=== Dataset records ===

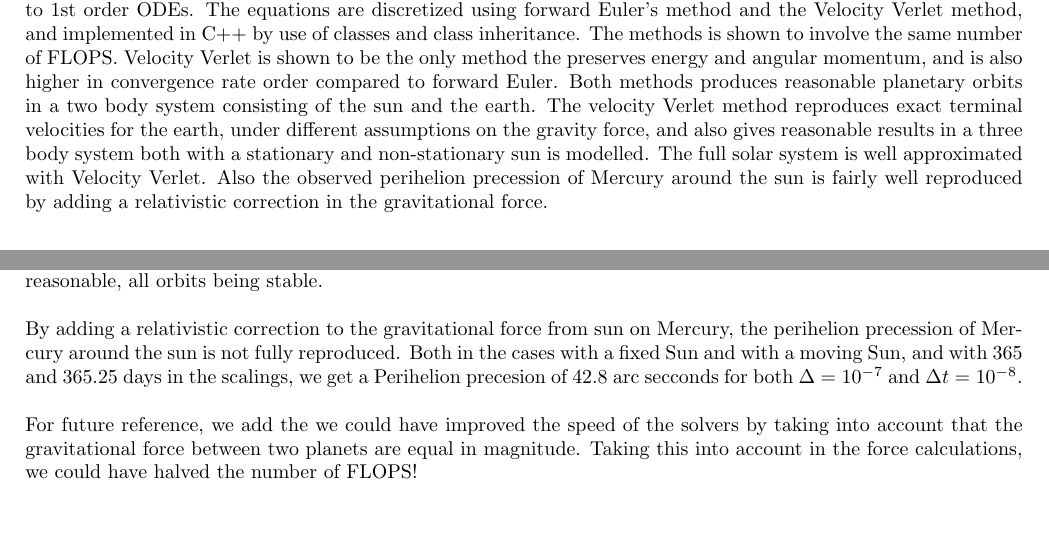
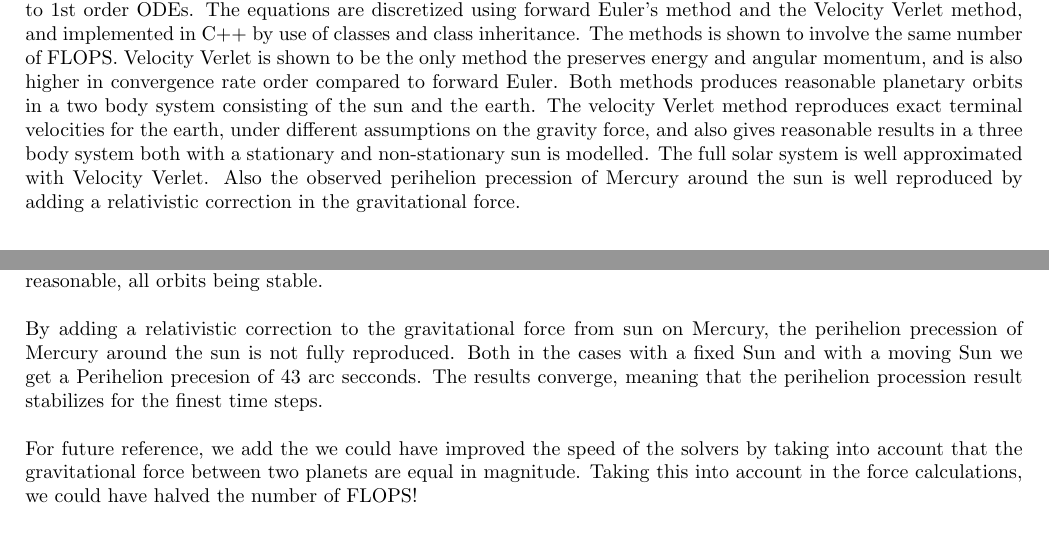
Before and after one commit to kaaja/ComputationalPhysics, a LaTeX document (project3/report/project3.tex): two parts of pages 1 and 18 of 19, joined at a grey line, cut so that both start at the same text, the shorter picture padded with empty space. Compiled offline with pdfLaTeX.

Commit message:
Rewritten conclusion and abstract for perihelion

```diff
--- a/project3/report/project3.tex
+++ b/project3/report/project3.tex
@@ -87,7 +87,7 @@ If the above Github-link does not work, it is eighter because you have not yet a
 
 
 \section*{Abstract}
-Systems of 2nd order ordinary differential equations (ODEs), describing planetary motion, are scaled and reduced to 1st order ODEs. The equations are discretized using forward Euler's method and the Velocity Verlet method, and implemented in C++ by use of classes and class inheritance. The methods is shown to involve the same number of FLOPS. Velocity Verlet is shown to be the only method the preserves energy and angular momentum, and is also higher in convergence rate order compared to forward Euler. Both methods produces reasonable planetary orbits in a two body system consisting of the sun and the earth. The velocity Verlet method reproduces exact terminal velocities for the earth, under different assumptions on the gravity force, and also gives reasonable results in a three body system both with a stationary and non-stationary sun is modelled. The full solar system is well approximated with Velocity Verlet. Also the observed perihelion precession of Mercury around the sun is fairly well reproduced by adding a relativistic correction in the gravitational force.
+Systems of 2nd order ordinary differential equations (ODEs), describing planetary motion, are scaled and reduced to 1st order ODEs. The equations are discretized using forward Euler's method and the Velocity Verlet method, and implemented in C++ by use of classes and class inheritance. The methods is shown to involve the same number of FLOPS. Velocity Verlet is shown to be the only method the preserves energy and angular momentum, and is also higher in convergence rate order compared to forward Euler. Both methods produces reasonable planetary orbits in a two body system consisting of the sun and the earth. The velocity Verlet method reproduces exact terminal velocities for the earth, under different assumptions on the gravity force, and also gives reasonable results in a three body system both with a stationary and non-stationary sun is modelled. The full solar system is well approximated with Velocity Verlet. Also the observed perihelion precession of Mercury around the sun is well reproduced by adding a relativistic correction in the gravitational force.
 
 
 \section{Introduction}
@@ -702,7 +702,7 @@ Adding a third planet, Jupiter, to the stationary Sun earth system, gives reason
 
 The full solar system is simulated with the Velocity Verlet solver and with movement in the sun. The result seems reasonable, all orbits being stable.\\
 
-By adding a relativistic correction to the gravitational force from sun on Mercury, the perihelion precession of Mercury around the sun is not fully reproduced. Both in the cases with a fixed Sun and with a moving Sun, and with 365 and 365.25 days in the scalings, we get a Perihelion precesion of 42.8 arc secconds for both $\Delta = 10^{-7}$ and $\Delta t = 10^{-8}$. \\
+By adding a relativistic correction to the gravitational force from sun on Mercury, the perihelion precession of Mercury around the sun is not fully reproduced. Both in the cases with a fixed Sun and with a moving Sun we get a Perihelion precesion of 43 arc secconds. The results converge, meaning that the perihelion procession result stabilizes for the finest time steps. \\
 
 For future reference, we add the we could have improved the speed of the solvers by taking into account that the gravitational force between two planets are equal in magnitude. Taking this into account in the force calculations, we could have halved the number of FLOPS!
 
```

=== Task prompt ===
Repeat the records word for word, skipping pictures.

=== Result of this task ===
Before and after one commit to kaaja/ComputationalPhysics, a LaTeX document (project3/report/project3.tex): two parts of pages 1 and 18 of 19, joined at a grey line, cut so that both start at the same text, the shorter picture padded with empty space. Compiled offline with pdfLaTeX.

Commit message:
Rewritten conclusion and abstract for perihelion

```diff
--- a/project3/report/project3.tex
+++ b/project3/report/project3.tex
@@ -87,7 +87,7 @@ If the above Github-link does not work, it is eighter because you have not yet a
 
 
 \section*{Abstract}
-Systems of 2nd order ordinary differential equations (ODEs), describing planetary motion, are scaled and reduced to 1st order ODEs. The equations are discretized using forward Euler's method and the Velocity Verlet method, and implemented in C++ by use of classes and class inheritance. The methods is shown to involve the same number of FLOPS. Velocity Verlet is shown to be the only method the preserves energy and angular momentum, and is also higher in convergence rate order compared to forward Euler. Both methods produces reasonable planetary orbits in a two body system consisting of the sun and the earth. The velocity Verlet method reproduces exact terminal velocities for the earth, under different assumptions on the gravity force, and also gives reasonable results in a three body system both with a stationary and non-stationary sun is modelled. The full solar system is well approximated with Velocity Verlet. Also the observed perihelion precession of Mercury around the sun is fairly well reproduced by adding a relativistic correction in the gravitational force.
+Systems of 2nd order ordinary differential equations (ODEs), describing planetary motion, are scaled and reduced to 1st order ODEs. The equations are discretized using forward Euler's method and the Velocity Verlet method, and implemented in C++ by use of classes and class inheritance. The methods is shown to involve the same number of FLOPS. Velocity Verlet is shown to be the only method the preserves energy and angular momentum, and is also higher in convergence rate order compared to forward Euler. Both methods produces reasonable planetary orbits in a two body system consisting of the sun and the earth. The velocity Verlet method reproduces exact terminal velocities for the earth, under different assumptions on the gravity force, and also gives reasonable results in a three body system both with a stationary and non-stationary sun is modelled. The full solar system is well approximated with Velocity Verlet. Also the observed perihelion precession of Mercury around the sun is well reproduced by adding a relativistic correction in the gravitational force.
 
 
 \section{Introduction}
@@ -702,7 +702,7 @@ Adding a third planet, Jupiter, to the stationary Sun earth system, gives reason
 
 The full solar system is simulated with the Velocity Verlet solver and with movement in the sun. The result seems reasonable, all orbits being stable.\\
 
-By adding a relativistic correction to the gravitational force from sun on Mercury, the perihelion precession of Mercury around the sun is not fully reproduced. Both in the cases with a fixed Sun and with a moving Sun, and with 365 and 365.25 days in the scalings, we get a Perihelion precesion of 42.8 arc secconds for both $\Delta = 10^{-7}$ and $\Delta t = 10^{-8}$. \\
+By adding a relativistic correction to the gravitational force from sun on Mercury, the perihelion precession of Mercury around the sun is not fully reproduced. Both in the cases with a fixed Sun and with a moving Sun we get a Perihelion precesion of 43 arc secconds. The results converge, meaning that the perihelion procession result stabilizes for the finest time steps. \\
 
 For future reference, we add the we could have improved the speed of the solvers by taking into account that the gravitational force between two planets are equal in magnitude. Taking this into account in the force calculations, we could have halved the number of FLOPS!
 
```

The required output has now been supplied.